Legally, Hamas is listed as aist organization by Canada, the European Union, Israel, Japan, the USA, banned in Jordan, Australia and the UK both list the military wing Izz ad Din- al Qassam brigades as terrorist organization. In a 2002 report, Human Rights Watch stated Hamas’ leaders should be held accountable for war crimes and crimes against humanity. Indeed, the 1988 Hamas Covenant (or Charter) states that the organization’s goal is to “raise the banner of Allah over every inch of Palestine,” in order to establish an Islamic Republic.Hamas rejects “so-called peaceful solutions and international conferences” as incapable of realizing justice or restoring rights to the oppressed, believing “there is no solution for the Palestinian question except through Jihad. In April 2007, Palestinian Media Watch released a video in which “Dr. Ahmad Bahar, acting speaker of the Palestinian Legislative Council,” refers to Israel’s Jewish citizens as a “cancerous lump” and prays to Allah to “count them and kill them to the last one, and don’t leave even one.
Under the present circumstances, Israel’s most reasonable response would be that, once Abbas having officially expounded Hamas takeover as “mutiny against the institution” which regards a “Hamastan” in Gaza an illegal formation, Israel should openly declare it as an ‘enemy entity’ with all legal aspects involved. At the same time, Israel should consider Abbas and the PLO partner for continued negotiations including enhanced financial aid. In order to prevent a human catastrophy creating in Hamastan, however, a certain time limit should be extended to Hamas, through Egyptian mediators, to reorganize its relations with potential sponsors, seeking appropriate assistance, wether through the United Nations, or any other international humanitarian institutions. Once the declared time limit expires, Israel should then cease all contacts, with Hamastan, as long as it does not change its official stance against recognizing Israel and ceases all hostile activities against the Jewish State. The entire issue should be referred, by Israel officially to the Quartet, the United Nations, the United States, and Arab nations, with which Israel maintains diplomatic relations.

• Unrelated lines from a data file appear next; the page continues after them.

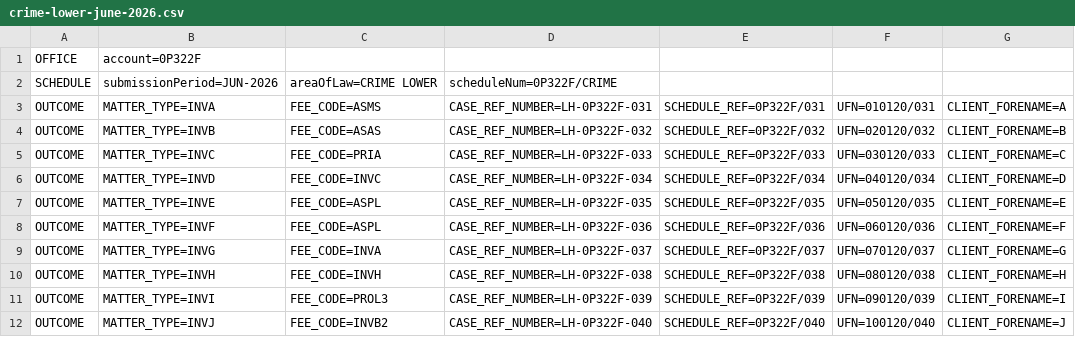
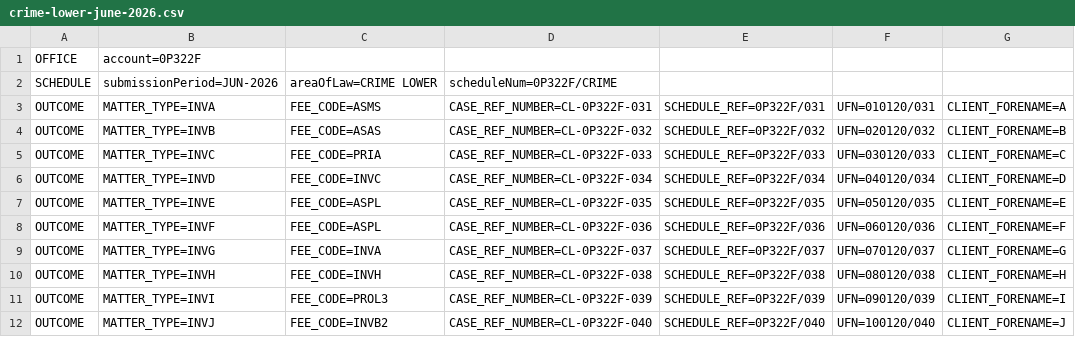
Before and after one commit to ministryofjustice/laa-submit-a-bulk-claim, a CSV file: docs/sample-data/crime-lower-june-2026.csv, drawn as a sheet; only a part is shown; the diff names each change by its address in the sheet, - before the commit and + after, or states it on an @@ line.

Commit message:
docs (BC-606): Add sample upload files for mediation (#311)

```diff
--- a/docs/sample-data/crime-lower-june-2026.csv
+++ b/docs/sample-data/crime-lower-june-2026.csv
-D3: CASE_REF_NUMBER=LH-0P322F-031
+D3: CASE_REF_NUMBER=CL-0P322F-031
-D4: CASE_REF_NUMBER=LH-0P322F-032
+D4: CASE_REF_NUMBER=CL-0P322F-032
-D5: CASE_REF_NUMBER=LH-0P322F-033
+D5: CASE_REF_NUMBER=CL-0P322F-033
-D6: CASE_REF_NUMBER=LH-0P322F-034
+D6: CASE_REF_NUMBER=CL-0P322F-034
-D7: CASE_REF_NUMBER=LH-0P322F-035
+D7: CASE_REF_NUMBER=CL-0P322F-035
-D8: CASE_REF_NUMBER=LH-0P322F-036
+D8: CASE_REF_NUMBER=CL-0P322F-036
-D9: CASE_REF_NUMBER=LH-0P322F-037
+D9: CASE_REF_NUMBER=CL-0P322F-037
-D10: CASE_REF_NUMBER=LH-0P322F-038
+D10: CASE_REF_NUMBER=CL-0P322F-038
-D11: CASE_REF_NUMBER=LH-0P322F-039
+D11: CASE_REF_NUMBER=CL-0P322F-039
-D12: CASE_REF_NUMBER=LH-0P322F-040
+D12: CASE_REF_NUMBER=CL-0P322F-040
```
Also changed, not shown: docs/sample-data/crime-lower-may-2026.csv, 2 other files.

But not only do Gaza residents face an unclear future. Israel also is being forced to confront some very difficult questions and the answer needs to be more creative than merely deploying international forces on the Egypt-Gaza border. That initiative, which was born in the Foreign Ministry, was appropriate in the days when Fatah controlled the Palestinian Authority in Gaza, when there still was someone to talk to. Ehud Olmert’s recent announcement of his support for the idea proves that the prime minister has not yet internalized the critical developments in the Strip. With Hamas in control, the question is with whom exactly will the international deployment be coordinated? Who in Hamas will agree to a foreign presence on the border? In fact, the Hamas leadership has already declared that it will oppose any establishment of a foreign military power on its borders and even confront such action by force.